On Reading Books

4 minutes to read

Between Audible, the physical books on my shelves and side tables, Kindle and all the comics, I realized something uncomfortable: I'm reading like 9 or 10 books at once. If you were ever allowed the extremely rare privilege of being in my tiny apartment in Capitol Hill, you would find shelves, tables, chairs spilling with books.

I have books on my shelves that I've bought and never read (and they're just sitting there mocking me). I have books that I've read so many times. Audiobooks that listen to as I'm falling asleep, over and over again.

But reading tends to be the only real constant in my life. From year to year, career to career, season to season, there's always books to read followed by more.


I alluded to this in my post on self-care that I value reading as a context switch away from work. That is true. But I read for more important reasons than that.

I don't think reading alone makes you a better person or better than anyone else. I think the act of reading is completely selfish (like in a good way). But why do we read at all or why should we read at all? There's some kind of magic in it, disconnecting and immersing your mind somewhere else entirely, it's like a cheap journey without going anywhere. Reading can be an escape or an education but it's honestly whatever you decide it needs to be, and it's the one thing we have as a culture that's endured centuries.

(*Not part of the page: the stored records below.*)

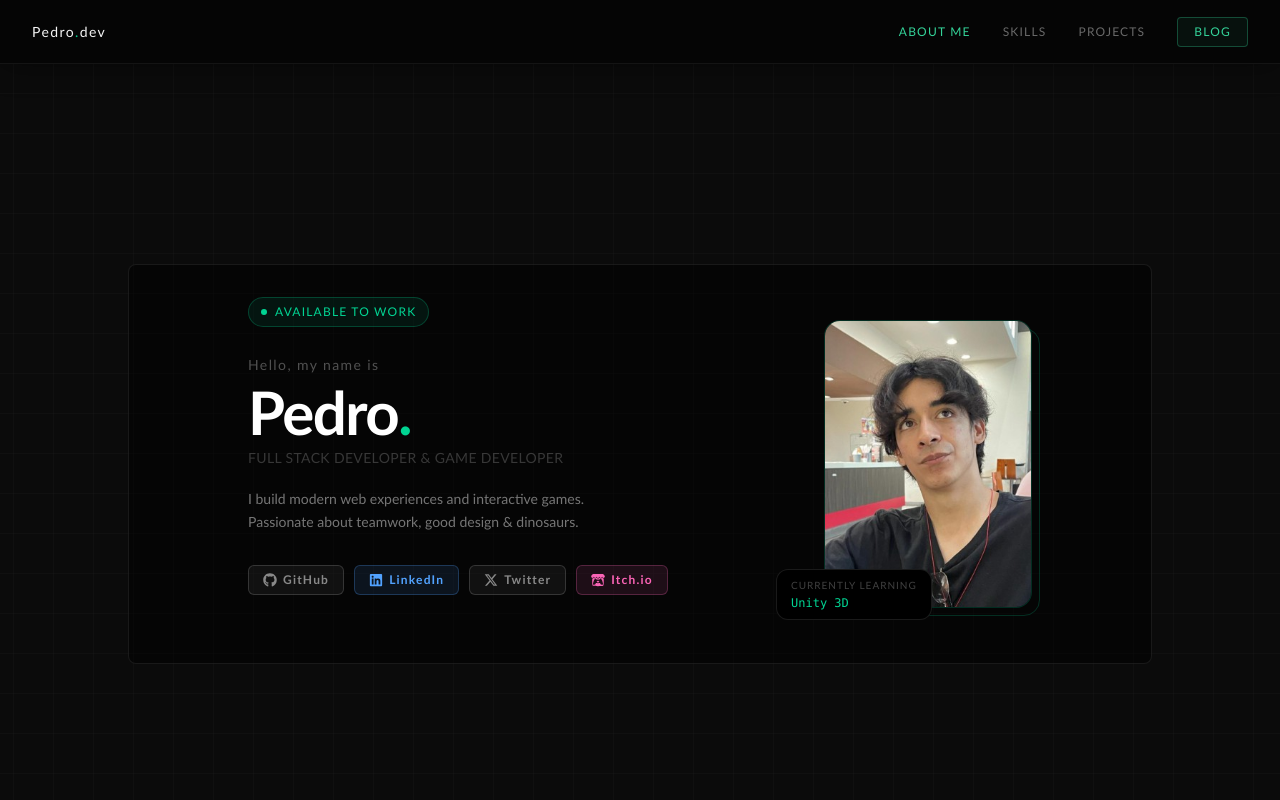
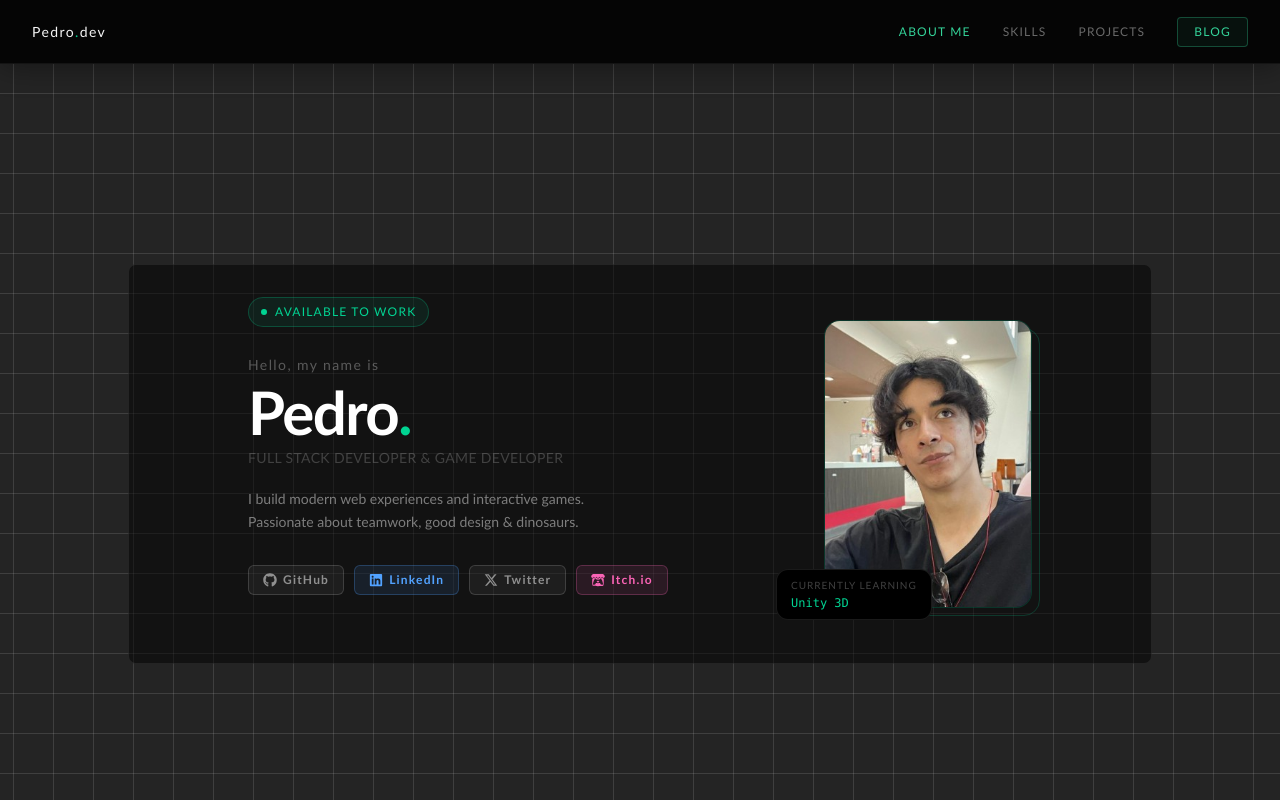
Before and after one commit to Peltre/devPortfolio, a React (Vite) app: page / in a window 1280 px wide. Shown: the top 800 px of the page. Built offline with nearby package versions, Linux system fonts and the light colour scheme.

Commit message:
Tune background coloring to make bg pattern more visible

```diff
--- a/App.jsx
+++ b/App.jsx
@@ -14,7 +14,7 @@ function App() {
                 className="grid-pattern-animated absolute inset-0 pointer-events-none"
 
             />
-            <div className="relative z-10 bg-black/40">
+            <div className="relative z-10 bg-black/15">
                 <Navbar />
                 <MCover />
                 <Skills />
--- a/index.css
+++ b/index.css
@@ -5,7 +5,7 @@
 }
 
 body {
-    background: #0a0a0a;
+    background: #212121;
     color: #e8e8e8;
     font-family: 'Trebuchet MS', 'Lucida Sans Unicode', 'Lucida Grande', 'Lucida Sans', Arial, sans-serif;
 }
@@ -44,10 +44,10 @@ html {
 }
 
 .grid-pattern-animated {
-    background-color: #131313;
+    background-color: #2a2a2a;
     background-image:
-        linear-gradient(rgba(255, 255, 255, 0.03) 1px, transparent 1px),
-        linear-gradient(90deg, rgba(255, 255, 255, 0.03) 1px, transparent 1px);
+        linear-gradient(rgba(255, 255, 255, 0.15) 1px, transparent 1px),
+        linear-gradient(90deg, rgba(255, 255, 255, 0.15) 1px, transparent 1px);
     background-size: 40px 40px;
     animation: gridMove 2.5s steps(40, end) infinite;
 }
```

There are personal reasons I read:

  • I read because I need to acknowledge someone may have better and more fleshed out ideas than me.
  • I read because being able to focus on something that requires immersion but no outcome is good for my mind.
  • I read because I need stories and narratives.
  • I read because I write things and I need to see the language being used.

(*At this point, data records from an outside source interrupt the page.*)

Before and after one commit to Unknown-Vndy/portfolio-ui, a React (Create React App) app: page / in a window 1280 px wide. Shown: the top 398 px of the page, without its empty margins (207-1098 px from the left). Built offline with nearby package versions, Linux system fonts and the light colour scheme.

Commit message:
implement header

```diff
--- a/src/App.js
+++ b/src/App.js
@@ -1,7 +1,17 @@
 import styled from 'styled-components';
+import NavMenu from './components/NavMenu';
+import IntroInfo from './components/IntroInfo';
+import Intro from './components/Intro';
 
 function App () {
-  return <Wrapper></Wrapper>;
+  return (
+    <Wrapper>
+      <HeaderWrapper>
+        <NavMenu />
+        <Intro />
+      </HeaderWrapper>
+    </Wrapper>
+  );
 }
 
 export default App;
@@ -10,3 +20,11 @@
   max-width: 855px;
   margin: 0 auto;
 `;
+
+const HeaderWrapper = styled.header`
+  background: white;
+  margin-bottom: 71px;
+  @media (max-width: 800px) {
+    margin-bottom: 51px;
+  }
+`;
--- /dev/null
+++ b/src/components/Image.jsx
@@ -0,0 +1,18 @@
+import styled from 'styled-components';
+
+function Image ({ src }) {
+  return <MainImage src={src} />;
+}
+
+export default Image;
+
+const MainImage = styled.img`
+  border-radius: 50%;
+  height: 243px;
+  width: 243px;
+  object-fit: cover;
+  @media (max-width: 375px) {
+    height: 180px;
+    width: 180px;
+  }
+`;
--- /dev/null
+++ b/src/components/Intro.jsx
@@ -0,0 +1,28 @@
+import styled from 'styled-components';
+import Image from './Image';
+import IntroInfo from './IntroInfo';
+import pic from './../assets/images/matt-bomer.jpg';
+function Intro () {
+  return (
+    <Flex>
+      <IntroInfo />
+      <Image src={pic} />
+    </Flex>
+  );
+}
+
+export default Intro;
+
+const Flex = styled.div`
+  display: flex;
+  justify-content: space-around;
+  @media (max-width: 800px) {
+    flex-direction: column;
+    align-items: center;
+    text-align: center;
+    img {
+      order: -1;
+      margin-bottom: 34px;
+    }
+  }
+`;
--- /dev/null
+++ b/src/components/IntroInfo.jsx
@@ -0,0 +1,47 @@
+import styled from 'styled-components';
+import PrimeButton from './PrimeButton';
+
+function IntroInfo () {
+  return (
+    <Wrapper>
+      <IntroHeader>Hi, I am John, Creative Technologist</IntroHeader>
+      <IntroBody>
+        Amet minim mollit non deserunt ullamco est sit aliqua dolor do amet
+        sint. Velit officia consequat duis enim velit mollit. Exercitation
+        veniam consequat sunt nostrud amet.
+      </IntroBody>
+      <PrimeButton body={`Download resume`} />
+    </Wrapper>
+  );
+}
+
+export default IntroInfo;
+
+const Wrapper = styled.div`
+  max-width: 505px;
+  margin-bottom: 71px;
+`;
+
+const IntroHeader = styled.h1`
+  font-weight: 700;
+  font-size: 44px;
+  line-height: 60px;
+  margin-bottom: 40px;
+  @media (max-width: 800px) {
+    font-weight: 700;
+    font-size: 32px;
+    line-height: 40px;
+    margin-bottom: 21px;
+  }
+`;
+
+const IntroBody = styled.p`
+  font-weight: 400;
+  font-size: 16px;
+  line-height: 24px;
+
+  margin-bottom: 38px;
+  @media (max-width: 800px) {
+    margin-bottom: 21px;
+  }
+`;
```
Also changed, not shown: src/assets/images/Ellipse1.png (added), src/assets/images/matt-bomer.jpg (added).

The novelest Walter Kirn, said about developing a joy for reading:

Alone in my room, I forgot my obsession with self-advancement. I wanted to lose myself. I wanted to read. Instead of filling in the blanks, I want to be a blank to be filled in.

The stack of Marvel comics on my shelf
Yea this pile just grew thanks to 2-day shipping.

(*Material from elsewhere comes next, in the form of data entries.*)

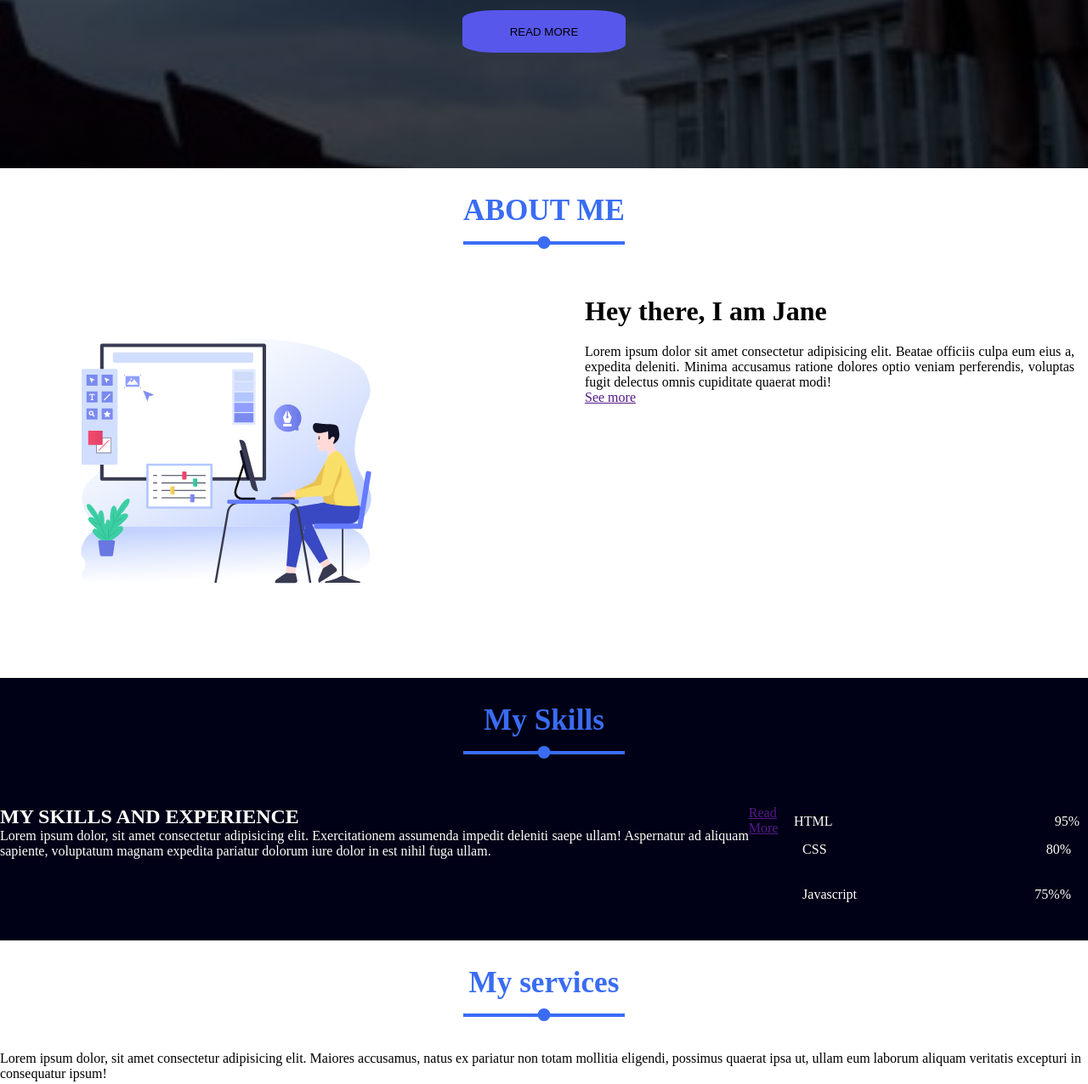
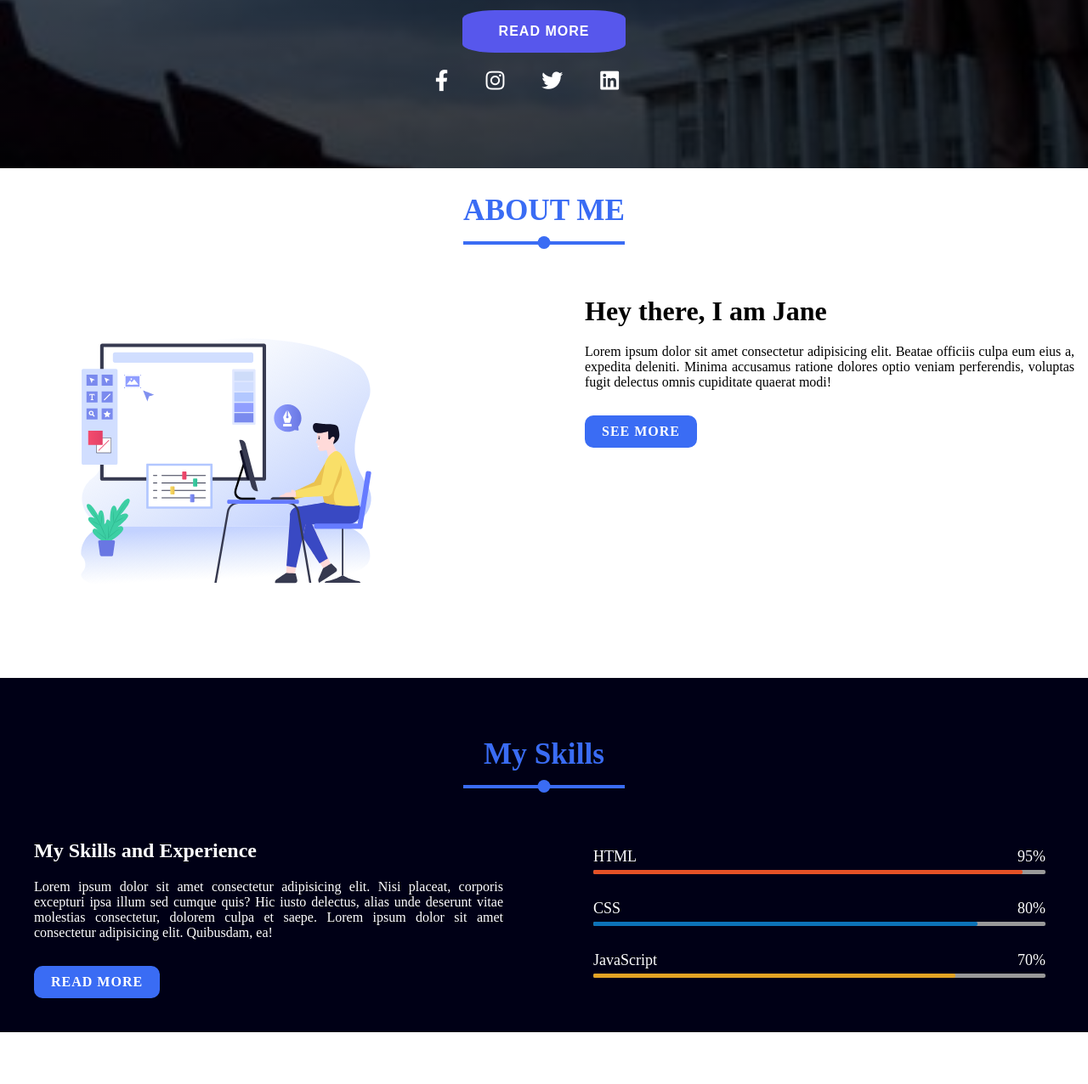
Before and after one commit to Nky237/genesys-portfolio, a plain HTML site: page index.html in a window 1280 px wide. Shown: the part 379-1655 px from the top of the page at 85% size. Drawn offline with nearby package versions, Linux system fonts and the light colour scheme.

Commit message:
new commit

```diff
--- a/index.css
+++ b/index.css
@@ -68,7 +68,7 @@ i{
 .text-center h1, .text-center p{
     padding-bottom: 15px;
 }
-.text-center button{
+.text-center .btn{
     height: 50px;
     width: 15%;
     background-color: rgb(87, 87, 236);
@@ -117,6 +117,9 @@ i{
 
 
 /* ABOUT SECTION */
+section{
+    padding:40px 40px;
+}
 .title{
     width: 100%;
     display: flex;
@@ -152,6 +155,17 @@ i{
     background-color: #3a6cf4 ;
     transform: translateX(-50%);
 }
+
+.down-hero .text-center .media-icons {
+    margin-top: 20px;
+}
+
+.down-hero .text-center .media-icons a {
+    color: #fff;
+    font-size: 25px;
+    margin-right: 40px;
+}
+
 
 /* About */
 .about .content{
@@ -195,74 +209,102 @@ i{
     text-align: justify;
     font-size: 1em;
 }
+.btn {
+    color: #fff;
+    background: #3a6cf4;
+    font-size: 1em;
+    font-weight: 600;
+    display: inline-block;
+    padding: 10px 20px;
+    text-transform: uppercase;
+    text-decoration: none;
+    letter-spacing: 1px;
+    border-radius: 10px;
+    margin-top: 30px;
+    transition: 0.5s ease;
+}
 
 
 /* SKILL */
-.skills{
-    background-color: #000016;
+.skills {
+    background: #000016;
+}
 
-}
-.skills .content{
+.skills .content {
     position: relative;
     width: 100%;
     display: flex;
-    justify-content: space-around;
+    justify-content: space-between;
     color: #fff;
     margin-top: 20px;
 }
 
-.skills .content .col-left p{
+.skills .content .col-left {
+    position: relative;
+    width: 46%;
+}
+
+.skills .content .col-left .content-title {
+    margin-bottom: 20px;
+}
+
+.skills .content .col-left p {
     text-align: justify;
     font-size: 1em;
 }
 
-.skills .content .col-right{
+.skills .content .col-right {
     position: relative;
     width: 46%;
 }
-.skills .content .col-right .bar{
+
+.skills .content .col-right .bar {
     margin-bottom: 10px;
     padding: 10px;
 }
-.skills .content .col-right .bar .info{
+
+.skills .content .col-right .bar .info {
     display: flex;
     align-items: center;
     justify-content: space-between;
     margin-bottom: 5px;
 }
-.skills .content .col-right .bar .info span{
-    font: 18px;
+
+.skills .content .col-right .bar .info span {
+    font-size: 18px;
     font-weight: 500;
 }
-.skills .content .col-right .bar .info .line{
+
+.skills .content .col-right .bar .line {
     position: relative;
     width: 100%;
     height: 5px;
     background: #999999;
     border-radius: 2px;
 }
-.skills .content .col-right .bar .info .line::before{
-    content: '' ;
+
+.skills .content .col-right .bar .line::before {
+    content: "";
     position: absolute;
     height: 100%;
     top: 0;
     left: 0;
     border-radius: 2px;
 }
-.skills .content .col-right .bar .html::before{
+
+.skills .content .col-right .bar .html::before {
     width: 95%;
     background: #e45126;
+}
 
-}
-.skills .content .col-right .bar .css::before{
+.skills .content .col-right .bar .css::before {
     width: 85%;
     background: #0c73b8;
+}
 
-}
-.skills .content .col-right .bar .line .javascript::before{
+.skills .content .col-right .bar .javascript::before {
     width: 80%;
     background: #e3a324;
-
 }
 
 /* SERVICES */
@@ -289,13 +331,15 @@ i{
     box-shadow: 0 5px 5px rgba(1 1 1 / 15%);
 
 
+
 }
-.services .content .card .service-icon{
+.services .content .card  .service-icon{
     color: #3a6cf4;
-    font-size: 2em;
+    font-size: 3em;
     text-align: center;
     transform: transform 0.5s ease;
 }
+
 .services .content .card:hover .service-icon{
     transform: translateY(-10px);
 }
--- a/index.html
+++ b/index.html
@@ -7,8 +7,11 @@
     <title>Document</title>
     <link rel="stylesheet" href="./index.css">
     <link rel="stylesheet" href="./fa/css/font-awesome.min.css">
+    <link rel="stylesheet" href="https://cdnjs.cloudflare.com/ajax/libs/font-awesome/5.15.2/css/all.min.css">
     <script src="https://unpkg.com/@lottiefiles/lottie-player@latest/dist/lottie-player.js"></script>
 </head>
+
+
 <body>
     <div class="container">
        <div id="hero-section">
@@ -56,7 +59,15 @@
         <p>Web designer</p>
         <p>Content Creator</p>
     </div>
-        <button>READ MORE</button>
+        <button class="btn">READ MORE</button>
+
+        <div class="media-icons">
+            <a href=""><i class="fab fa-facebook-f"></i></a>
+            <a href=""><i class="fab fa-instagram" aria-hidden="true"></i></a>
+            <a href=""><i class="fab fa-twitter" aria-hidden="true"></i></a>
+            <a href=""><i class="fab fa-linkedin" aria-hidden="true"></i></a>
+        </div>
+
     </div>
     </div>
 
@@ -86,19 +97,25 @@
     </div>
 
 
-    <section id="skills" class="skills">
+        <!-- Skills Section -->
+        <section class="skills" id="skills">
             <div class="title reveal">
                 <h2 class="section-title">My Skills</h2>
             </div>
 
             <div class="content">
                 <div class="column col-left reveal">
-                <h2 class="content-title">MY SKILLS AND EXPERIENCE</h2>
-                <p class="para-text"> Lorem ipsum dolor, sit amet consectetur adipisicing elit.
-                    Exercitationem assumenda impedit deleniti saepe ullam! Aspernatur ad aliquam sapiente, voluptatum magnam expedita pariatur
-                    dolorum iure dolor in est nihil fuga ullam.</p>
+                    <h2 class="content-title">My Skills and Experience</h2>
+                    <p>Lorem ipsum dolor sit amet consectetur
+                        adipisicing elit. Nisi placeat, corporis
+                        excepturi ipsa illum sed cumque quis?
+                        Hic iusto delectus, alias unde deserunt
+                        vitae molestias consectetur, dolorem
+                        culpa et saepe.
+                        Lorem ipsum dolor sit amet consectetur adipisicing elit. Quibusdam, ea!
+                    </p>
+                    <a href="" class="btn">Read More</a>
                 </div>
-            <a href="" class="btn">Read More</a>
 
                 <div class="column col-right reveal">
                     <div class="bar">
@@ -106,8 +123,9 @@
                             <span>HTML</span>
                             <span>95%</span>
                         </div>
-                    <div class="line html">
+                        <div class="line html"></div>
                     </div>
+
                     <div class="bar">
                         <div class="info">
                             <span>CSS</span>
@@ -115,19 +133,20 @@
                         </div>
                         <div class="line css"></div>
                     </div>
+
                     <div class="bar">
                         <div class="info">
-                            <span>Javascript</span>
-                            <span>75%%</span>
+                            <span>JavaScript</span>
+                            <span>70%</span>
                         </div>
                         <div class="line javascript"></div>
-                    </div>
-
-
                     </div>
                 </div>
             </div>
         </section>
+
+
+        <!-- SERVICES -->
 
     <section id="services" class="services">
         <div class="title reveal">
@@ -144,7 +163,7 @@
                    <i class="fa fa-globe" aria-hidden="true"></i>
                </div>
                <div class="info">
-                   <h3>Web Design</h3>
+                   <h3> Web Design</h3>
                    <p>Lorem ipsum dolor sit, amet consectetur adipisicing elit. Mollitia impedit ea nulla sed assumenda fuga ab suscipit obcaecati sapiente doloremque. Ipsa, sapiente.
                        Veniam ad, magnam temporibus fugiat illo laborum placeat.</p>
                </div>
@@ -172,6 +191,8 @@
 
         </div>
     </section>
+
+            <!--PROJECTS  -->
 
 <section id="projects" class="projects">
     <div class="title reveal">
```
Also changed, not shown: image/app3.jpg (added), image/fl-4.jpg (added), image/web3.jpg (added). Lines whose indentation alone changed are shown as unchanged.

For me comics go quickly, maybe one or two sittings and books take much much longer. I'm often listening to an audiobook while following along with a paper copy. I have no idea why I do this, but it's something just propels me to read more than I otherwise would've. I take the audiobooks to work with me. Along with podcasts, I consume them way more than anything else while I'm coding.

Between paper, audio and struggling to focus, I feel surrounded by content; fiction, non-fiction, mysteries, thrillers, sci-fi, technical, biographical. There is no wrong book. There are books that just wrong for you. Austin Kleon wrote 33 Thoughts on Reading, he outlines some really freeing ideas about reading like "don't finish books you don't like" and "the minute I finish a book, I will start a new one", both are great guides to keep in mind. You know what everything on that list is golden. The bigger theme is reading is for you, there's no wrong way to do it, it's an activity you engage with mostly through immersive commitment and it should serve you not demand of you.

In his book The Pleasures of Reading in an Age of Distraction, Alan Jacob says:

Read what gives you delight—at least most of the time—and do so without shame. And even if you are that rare sort of person who is delighted chiefly by what some people call Great Books, don’t make them your steady intellectual diet, any more than you would eat at the most elegant of restaurants every day. It would be too much. Great books are great in part because of what they ask of their readers: they are not readily encountered, easily assessed.

Kleon also wrote a set of directives on How to Read More. He recommends keeping a log of the books you read, I've been tracking mine in Notion (I kinda like Notion). This does two things: shows me what I'm reading and have to read but also what I have read, the completed stack growing is pretty basic motivation to keep reading.

Just Fucking Do It

However you choose to read, just fucking do it.

My inner life is generally better when I spend an afternoon with no obligations. I go get a haircut, which is next to a terrible pizza place and after my trim, I stomach a slice and read through the Stranger, a free local paper. Sometimes this takes a different gastroenterological state: teriyaki and catching on all the "Read Later" posts and articles on my phone. I think the next incarnation of this is going to be a wine bar, with a great book.

It's a reminder. I have a lot of obligations (or at least feel like I do), and as I give myself away to each of those things there ends up being less to go around if I don't do things that are just for me.

Reading by it's nature is one of the few things left on the planet that can be only for you. Let it.